• About this exercise:
Find all lines in the listing that include the word "blue", then copy them.

+++ Material provided

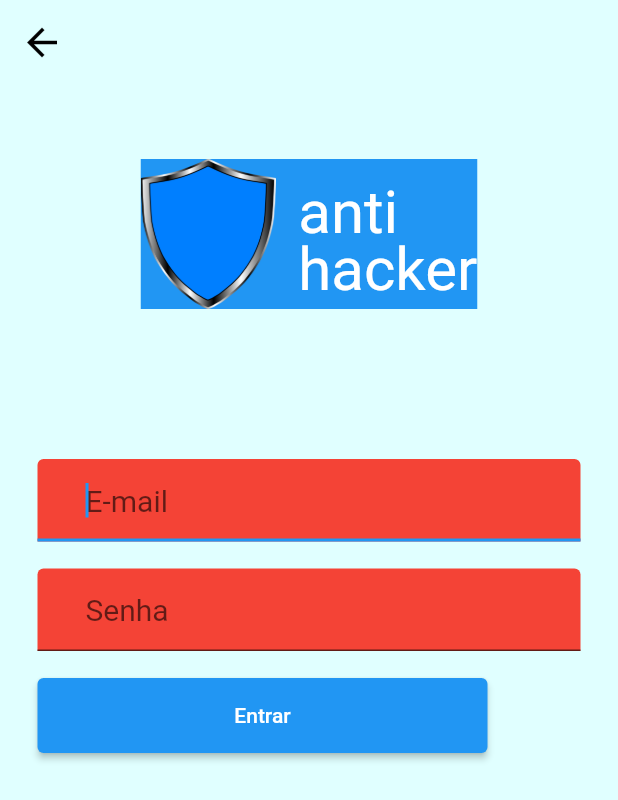
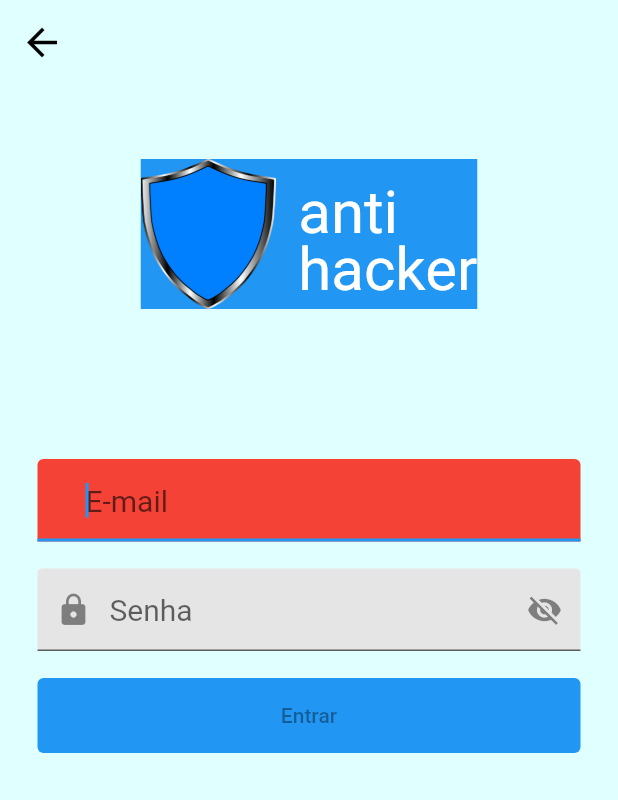
Before and after one commit to wsy152/anthacker, a Flutter app: the LoginPage screen opened directly, on a phone screen of 412 x 824 dp. Shown: the top 800 px of the screen. Run offline on Flutter 3.47's test engine with Material 2 defaults, Android fonts, the light colour scheme and no system bars; our stand-ins replace firebase_auth, firebase_core, flutter_mobx, mobx; accounts and stored records are empty; generated files the repository leaves out were written again.

Commit message:
002 - Implementação de mobx

```diff
--- a/lib/home_page/home_page.dart
+++ b/lib/home_page/home_page.dart
@@ -5,6 +5,7 @@ class HomePage extends StatelessWidget {
   Widget build(BuildContext context) {
     return Scaffold(
       appBar: AppBar(
+        elevation: 0,
         title: Text('Whatssap'),
       ),
     );
--- a/lib/login_page/components/my_icon_back.dart
+++ b/lib/login_page/components/my_icon_back.dart
@@ -1,3 +1,5 @@
+import 'package:antihacherapp/global/myNav.dart';
+import 'package:antihacherapp/login_page/view/login_page01.dart';
 import 'package:flutter/material.dart';
 
 class MyIconBack extends StatelessWidget {
@@ -9,7 +11,9 @@ class MyIconBack extends StatelessWidget {
         color: Colors.black,
         size: 30,
       ),
-      onPressed: () => Navigator.of(context).pop(),
+      onPressed: () {
+        push(context, LoginPage());
+      },
     );
   }
 }
--- /dev/null
+++ b/lib/login_page/components/my_icon_button.dart
@@ -0,0 +1,23 @@
+import 'package:flutter/material.dart';
+
+class MyIconButton extends StatelessWidget {
+  MyIconButton({this.radius, this.iconData, this.onTap});
+
+  final double radius;
+  final IconData iconData;
+  final VoidCallback onTap;
+
+  @override
+  Widget build(BuildContext context) {
+    return ClipRRect(
+      borderRadius: BorderRadius.circular(radius),
+      child: Material(
+        color: Colors.transparent,
+        child: InkWell(
+          child: Icon(iconData),
+          onTap: onTap,
+        ),
+      ),
+    );
+  }
+}
--- a/lib/login_page/components/my_text_field.dart
+++ b/lib/login_page/components/my_text_field.dart
@@ -5,15 +5,37 @@ class MyTextField extends StatelessWidget {
   final Color fillColor;
   final TextInputType keyboardType;
   final bool autofocus;
+  final bool obscureText;
+  final Widget prefix;
+  final bool enabled;
+  final Widget suffix;
+  final ValueChanged<String> onChanged;
+  final TextEditingController controller;
   MyTextField(
       {this.hintText,
       this.fillColor,
+      this.controller,
       this.keyboardType,
+      this.onChanged,
+      this.prefix,
+      this.enabled,
+      this.suffix,
+      this.obscureText = false,
       this.autofocus = false});
 
   @override
   Widget build(BuildContext context) {
-    return TextFormField(
+    return Container(
+      decoration: BoxDecoration(
+        shape: BoxShape.rectangle,
+        color: Colors.grey[200],
+        borderRadius: BorderRadius.circular(2),
+      ),
+      child: TextFormField(
+        enabled: enabled,
+        onChanged: onChanged,
+        controller: controller,
+        obscureText: obscureText,
         autofocus: autofocus,
         keyboardType: keyboardType,
         style: TextStyle(fontSize: 20),
@@ -22,8 +44,9 @@ class MyTextField extends StatelessWidget {
           hintText: hintText,
           filled: true,
           fillColor: fillColor,
-        // border: OutlineInputBorder(
-        //     borderRadius: BorderRadius.circular(45)),
+          prefixIcon: prefix,
+          suffixIcon: suffix,
+        ),
       ),
     );
   }
--- a/lib/login_page/components/mybutton.dart
+++ b/lib/login_page/components/mybutton.dart
@@ -1,7 +1,7 @@
 import 'package:flutter/material.dart';
 
 class MyButton extends StatelessWidget {
-  final String texto;
+  final Widget texto;
   final Color corTexto;
   final MaterialStateProperty<Color> backgroundColor;
 
@@ -18,7 +18,7 @@ class MyButton extends StatelessWidget {
       width: 300,
       child: ElevatedButton(
         onPressed: onClickButton,
-        child: Text(texto, style: TextStyle(color: corTexto)),
+        child: texto,
         style: ButtonStyle(
           backgroundColor: backgroundColor, //backgroundColor,
         ),
--- a/lib/login_page/view/login_page00.dart
+++ b/lib/login_page/view/login_page00.dart
@@ -32,7 +32,7 @@ class LoginPage00 extends StatelessWidget {
                       MyTextoLogin(),
                       Padding(padding: EdgeInsets.fromLTRB(0, 30, 0, 0)),
                       MyButton(
-                        texto: 'Criar Conta',
+                        texto: Text('Criar Conta'),
                         onClickButton: () {
                           push(context, LoginCadastro());
                         },
@@ -40,7 +40,7 @@ class LoginPage00 extends StatelessWidget {
                       ),
                       Padding(padding: EdgeInsets.fromLTRB(0, 5, 0, 0)),
                       MyButton(
-                        texto: 'Login',
+                        texto: Text('Login'),
                         onClickButton: () {
                           push(context, LoginPage());
                         },
--- a/lib/login_page/view/login_page01.dart
+++ b/lib/login_page/view/login_page01.dart
@@ -1,8 +1,14 @@
+import 'package:antihacherapp/global/myNav.dart';
+import 'package:antihacherapp/home_page/home_page.dart';
 import 'package:antihacherapp/login_page/components/my_icon_back.dart';
+import 'package:antihacherapp/login_page/components/my_icon_button.dart';
 import 'package:antihacherapp/login_page/components/my_logo.dart';
 import 'package:antihacherapp/login_page/components/my_text_field.dart';
 import 'package:antihacherapp/login_page/components/mybutton.dart';
+import 'package:antihacherapp/login_page/controller/login_store.dart';
 import 'package:flutter/material.dart';
+import 'package:flutter_mobx/flutter_mobx.dart';
+import 'package:mobx/mobx.dart';
 
 class LoginPage extends StatefulWidget {
   @override
@@ -10,6 +16,19 @@ class LoginPage extends StatefulWidget {
 }
 
 class _LoginPageState extends State<LoginPage> {
+  LoginStore _loginStore = LoginStore();
+  ReactionDisposer disposer;
+  @override
+  void didChangeDependencies() {
+    super.didChangeDependencies();
+
+    disposer = reaction((_) => _loginStore.loginIn, (loginIn) {
+      if (loginIn) {
+        push(context, HomePage(), replace: true);
+      }
+    });
+  }
+
   @override
   Widget build(BuildContext context) {
     return Scaffold(
@@ -39,26 +58,55 @@ class _LoginPageState extends State<LoginPage> {
               Padding(padding: EdgeInsets.fromLTRB(0, 100, 0, 0)),
               Padding(
                 padding: EdgeInsets.only(bottom: 8),
-                child: MyTextField(
+                child: Observer(builder: (_) {
+                  return MyTextField(
                     hintText: 'E-mail',
+                    onChanged: _loginStore.setEmail,
+                    enabled: !_loginStore.loading,
                     autofocus: true,
                     fillColor: Colors.red,
-                ),
+                  );
+                }),
               ),
               Padding(padding: EdgeInsets.fromLTRB(0, 10, 0, 0)),
               Padding(
                 padding: EdgeInsets.only(bottom: 8),
-                child: MyTextField(
+                child: Observer(builder: (_) {
+                  return Observer(builder: (_) {
+                    return MyTextField(
+                      prefix: Icon(Icons.lock),
+                      onChanged: _loginStore.setSenha,
                       hintText: 'Senha',
+                      enabled: !_loginStore.loading,
                       autofocus: true,
-                  fillColor: Colors.red,
+                      obscureText: !_loginStore.senhaVisible,
+                      //fillColor: Colors.red,
+                      suffix: MyIconButton(
+                        radius: 32,
+                        iconData: !_loginStore.senhaIsValid
+                            ? Icons.visibility_off
+                            : Icons.visibility,
+                        onTap: _loginStore.clicaSenhaToVisibility,
                       ),
+                    );
+                  });
+                }),
               ),
               Padding(padding: EdgeInsets.fromLTRB(0, 10, 0, 0)),
-              MyButton(
-                texto: 'Entrar',
-                onClickButton: () {},
-                backgroundColor: MaterialStateProperty.all<Color>(Colors.blue),
+              Container(
+                width: double.infinity,
+                child: Observer(builder: (_) {
+                  return MyButton(
+                    texto: _loginStore.loading
+                        ? CircularProgressIndicator(
+                            valueColor: AlwaysStoppedAnimation(Colors.white),
+                          )
+                        : Text('Entrar'),
+                    onClickButton: _loginStore.loginPressed,
+                    backgroundColor:
+                        MaterialStateProperty.all<Color>(Colors.blue),
+                  );
+                }),
               )
             ],
           ),
@@ -66,4 +114,10 @@ class _LoginPageState extends State<LoginPage> {
       ),
     );
   }
+
+  @override
+  void dispose() {
+    disposer();
+    super.dispose();
   }
+}
--- a/lib/main.dart
+++ b/lib/main.dart
@@ -1,12 +1,15 @@
 //import 'package:antihacherapp/home_page/home_page.dart';
 
 import 'package:antihacherapp/login_page/view/login_page00.dart';
+import 'package:firebase_core/firebase_core.dart';
 
 //import 'package:cloud_firestore/cloud_firestore.dart';
 import 'package:flutter/material.dart';
 //import 'package:firebase_core/firebase_core.dart';
 
-void main() {
+Future<void> main() async {
+  WidgetsFlutterBinding.ensureInitialized();
+  await Firebase.initializeApp();
   runApp(MaterialApp(
     debugShowCheckedModeBanner: false,
     theme: ThemeData(
--- a/pubspec.yaml
+++ b/pubspec.yaml
@@ -32,10 +32,16 @@ dependencies:
   cloud_firestore: ^1.0.1
   firebase_storage: ^8.0.0
   firebase_auth: ^1.0.1
+  mobx: ^1.2.1+4
+  flutter_mobx: ^1.1.0+2
+  provider: ^4.0.4
+
 
 dev_dependencies:
   flutter_test:
     sdk: flutter
+  mobx_codegen: ^1.1.2
+  build_runner: ^1.11.5
 
 # For information on the generic Dart part of this file, see the
 # following page: https://dart.dev/tools/pub/pubspec
```
Also changed, not shown: lib/login_page/components/my_body_cadastro.dart (+48 -9 lines), lib/login_page/controller/login_store.dart (added, +60 -0 lines), lib/login_page/model/user_model.dart (added, +10 -0 lines), lib/login_page/controller/login_store.g.dart (added), pubspec.lock. Lines whose indentation alone changed are shown as unchanged.
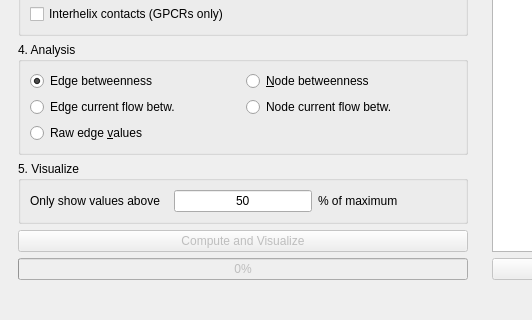
The window that gui/alloviz_mainwindow.ui (frannerin/AlloViz) describes before a commit, drawn with Qt 5; both pictures show x 0 to 532 and y 405 to 725 of the 766 by 725 pixel window.
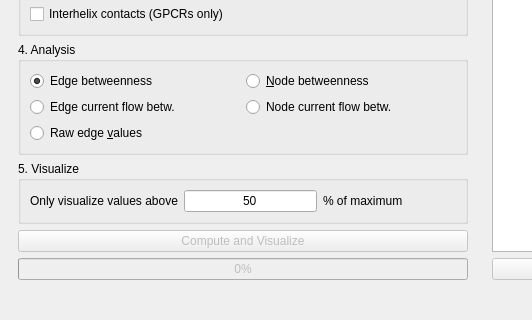
The same window after the commit.

Commit message: rm delta

Patch:
```diff
--- a/gui/alloviz_mainwindow.ui
+++ b/gui/alloviz_mainwindow.ui
@@ -287,7 +287,7 @@
           <item row="0" column="0">
            <widget class="QLabel" name="label_8">
             <property name="text">
-             <string>Only show values above</string>
+             <string>Only visualize values above</string>
             </property>
            </widget>
           </item>
```
Left out of the diff: 5 changed lines with no effect on the pictures. The commit also changes 2 other files.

++++++

• Result of the task:
-                backgroundColor: MaterialStateProperty.all<Color>(Colors.blue),
+                        MaterialStateProperty.all<Color>(Colors.blue),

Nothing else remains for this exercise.